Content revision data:
——————————

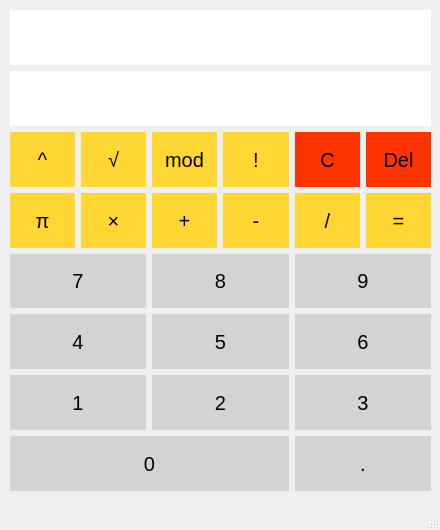
Before: the Qt Designer form src/mainwindow.ui in Hajrus/--IVS---totojepublicgithubprotozenemuzemeprizvatvicnez3clenydoprojektuTakzetentonazevbyhomohlchranit, drawn with Qt 5.
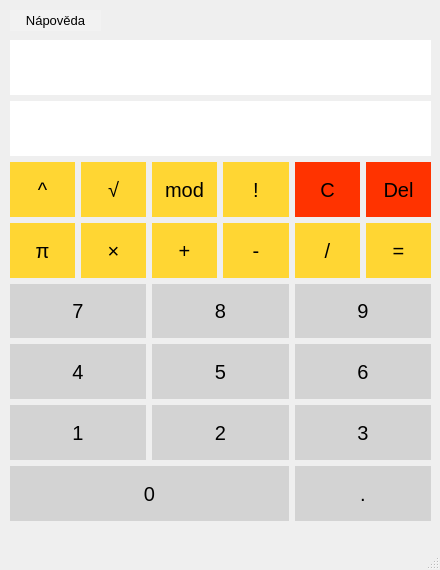
After: the same form once the commit is applied.

Diff of the .ui file:
```diff
--- a/src/mainwindow.ui
+++ b/src/mainwindow.ui
@@ -10,7 +10,7 @@
     <x>0</x>
     <y>0</y>
     <width>440</width>
-    <height>530</height>
+    <height>570</height>
    </rect>
   </property>
   <property name="sizePolicy">
@@ -22,13 +22,13 @@
   <property name="minimumSize">
    <size>
     <width>440</width>
-    <height>530</height>
+    <height>570</height>
    </size>
   </property>
   <property name="maximumSize">
    <size>
     <width>440</width>
-    <height>530</height>
+    <height>570</height>
    </size>
   </property>
   <property name="windowTitle">
@@ -45,7 +45,7 @@
     <property name="geometry">
      <rect>
       <x>10</x>
-      <y>10</y>
+      <y>40</y>
       <width>421</width>
       <height>481</height>
      </rect>
@@ -837,6 +837,43 @@
      </item>
     </layout>
    </widget>
+   <widget class="QPushButton" name="ButtonN">
+    <property name="geometry">
+     <rect>
+      <x>10</x>
+      <y>10</y>
+      <width>91</width>
+      <height>21</height>
+     </rect>
+    </property>
+    <property name="sizePolicy">
+     <sizepolicy hsizetype="Preferred" vsizetype="Expanding">
+      <horstretch>0</horstretch>
+      <verstretch>0</verstretch>
+     </sizepolicy>
+    </property>
+    <property name="styleSheet">
+     <string notr="true">QPushButton
+{
+	border-style: none;
+	background-color: #f2f2f2;
+	font-size: 13px;
+}
+
+QPushButton:hover
+{
+	background-color: Silver;
+}
+
+QPushButton:pressed
+{
+	background-color: DarkGray;
+}</string>
+    </property>
+    <property name="text">
+     <string>Nápověda</string>
+    </property>
+   </widget>
   </widget>
   <widget class="QMenuBar" name="menubar">
    <property name="geometry">
```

——————————

■ **Work order**:
State how many lines in the entries above hold the word "QPushButton", with no further text.

■ **Problem solution**:
4